Shih, D.-S.; Yeh, G.-T.
Studying Inertia Effects in Open Channel Flow Using Saint-Venant Equations. *Water* **2018**, *10*, 1652.
https://doi.org/10.3390/w10111652

**AMA Style**

Shih D-S, Yeh G-T.
Studying Inertia Effects in Open Channel Flow Using Saint-Venant Equations. *Water*. 2018; 10(11):1652.
https://doi.org/10.3390/w10111652

**Chicago/Turabian Style**

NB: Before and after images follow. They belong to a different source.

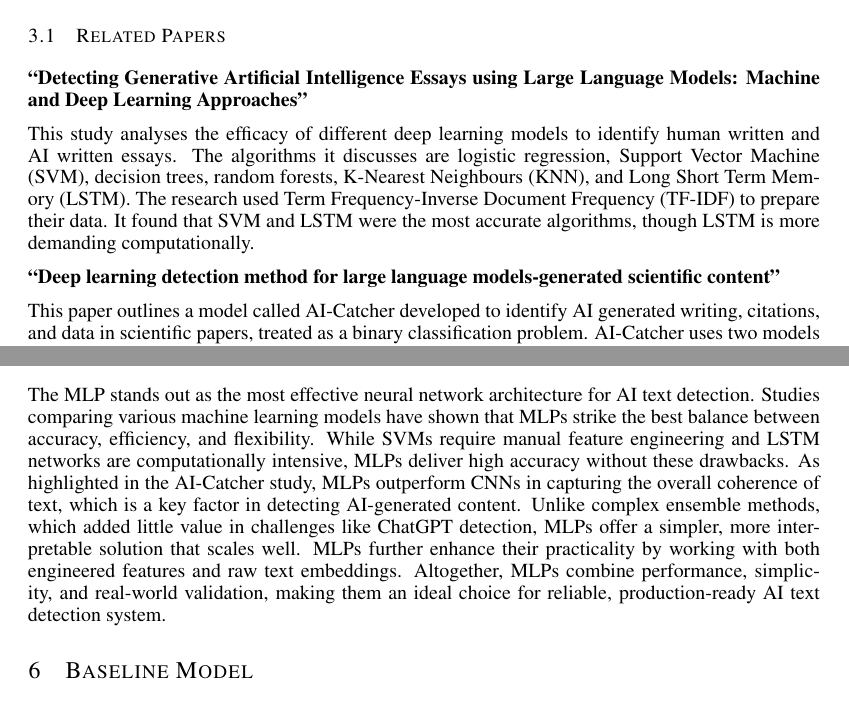
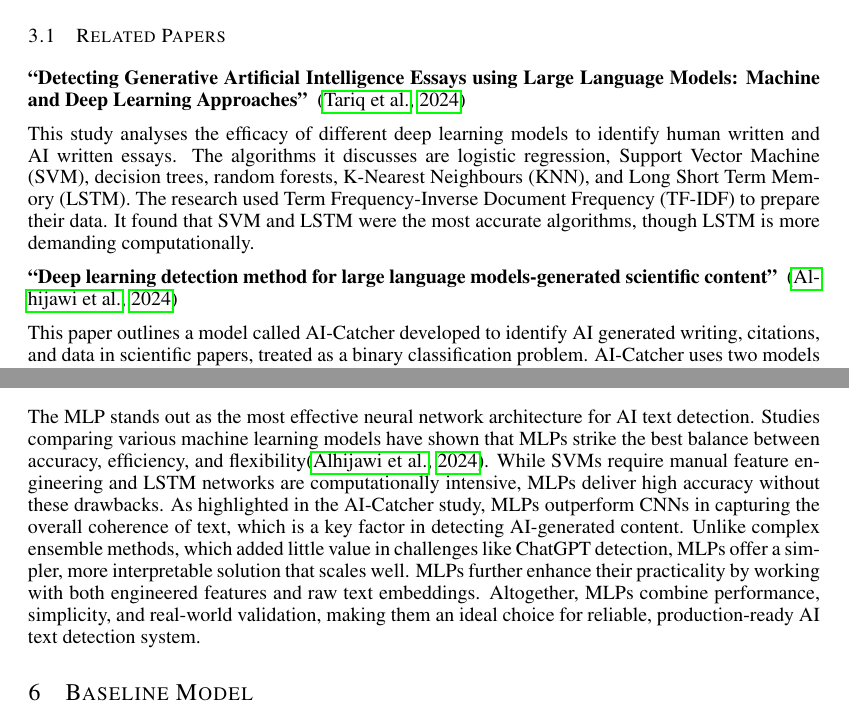
Before and after one commit to shill7/APS360_Project, a LaTeX document (APS360_Project.tex): two parts of pages 2 and 6 of 9, joined at a grey line, cut so that both start at the same text. Compiled offline with pdfLaTeX.

Commit message:
it worksgit add APS360_Project.tex

```diff
--- a/APS360_Project.tex
+++ b/APS360_Project.tex
@@ -66,11 +66,11 @@ Our AI Writing Detector's overall pipeline consists of text preprocessing, featu
 
 \subsection{Related Papers}
 
-\textbf{``Detecting Generative Artificial Intelligence Essays using Large Language Models: Machine and Deep Learning Approaches''}
+\textbf{``Detecting Generative Artificial Intelligence Essays using Large Language Models: Machine and Deep Learning Approaches''}  ~\citep{Approaches}
 
 This study analyses the efficacy of different deep learning models to identify human written and AI written essays. The algorithms it discusses are logistic regression, Support Vector Machine (SVM), decision trees, random forests, K-Nearest Neighbours (KNN), and Long Short Term Memory (LSTM). The research used Term Frequency-Inverse Document Frequency (TF-IDF) to prepare their data. It found that SVM and LSTM were the most accurate algorithms, though LSTM is more demanding computationally.
 
-\textbf{``Deep learning detection method for large language models-generated scientific content''}
+\textbf{``Deep learning detection method for large language models-generated scientific content''} ~\citep{DeepLearning2024}
 
 This paper outlines a model called AI-Catcher developed to identify AI generated writing, citations, and data in scientific papers, treated as a binary classification problem. AI-Catcher uses two models to identify human versus AI generated text: the MLP and a Convolutional Neural Network (CNN). For the MLP, it prepares the data through text cleaning, text encoding, and padding. The MLP model then has five hidden layers, each with 256 neurons, where each layer applies a linear transformation and then ReLU activation. For the CNN model, it prepares the data through extraction of thirteen linguistic and statistical features from the text. Then, it uses the embedding layer to put the encoded integers into vectors, followed by a dropout layer, and then a convolutional layer connected to a global max pooling layer. The results of the two are then concatenated into a single feature vector, which goes through two additional hidden layers. The accuracy, precision, recall, and F1 score of the model were assessed based on confusion matrices. This research was only conducted using scientific papers written by humans or generated by ChatGPT (as opposed to other LLMs).
 
@@ -269,7 +269,7 @@ There needs to be a way in which human verification is used for labeling and val
 \end{itemize}
 
 \section{Architecture}
-The MLP stands out as the most effective neural network architecture for AI text detection. Studies comparing various machine learning models have shown that MLPs strike the best balance between accuracy, efficiency, and flexibility. While SVMs require manual feature engineering and LSTM networks are computationally intensive, MLPs deliver high accuracy without these drawbacks. As highlighted in the AI-Catcher study, MLPs outperform CNNs in capturing the overall coherence of text, which is a key factor in detecting AI-generated content. Unlike complex ensemble methods, which added little value in challenges like ChatGPT detection, MLPs offer a simpler, more interpretable solution that scales well. MLPs further enhance their practicality by working with both engineered features and raw text embeddings. Altogether, MLPs combine performance, simplicity, and real-world validation, making them an ideal choice for reliable, production-ready AI text detection system.
+The MLP stands out as the most effective neural network architecture for AI text detection. Studies comparing various machine learning models have shown that MLPs strike the best balance between accuracy, efficiency, and flexibility\citep{DeepLearning2024}. While SVMs require manual feature engineering and LSTM networks are computationally intensive, MLPs deliver high accuracy without these drawbacks. As highlighted in the AI-Catcher study, MLPs outperform CNNs in capturing the overall coherence of text, which is a key factor in detecting AI-generated content. Unlike complex ensemble methods, which added little value in challenges like ChatGPT detection, MLPs offer a simpler, more interpretable solution that scales well. MLPs further enhance their practicality by working with both engineered features and raw text embeddings. Altogether, MLPs combine performance, simplicity, and real-world validation, making them an ideal choice for reliable, production-ready AI text detection system.
 
 \section{Baseline Model}
 Most of the research that investigates effective AI writing detection algorithms found that SVM was the best model for accuracy ~\citep{AIessays2023}, \citep{Approaches}.
```
Also changed, not shown: APS360_Project.pdf, APS360_Project.tex (2 more changed lines).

Shih, Dong-Sin, and Gour-Tsyh Yeh.
2018. "Studying Inertia Effects in Open Channel Flow Using Saint-Venant Equations" *Water* 10, no. 11: 1652.
https://doi.org/10.3390/w10111652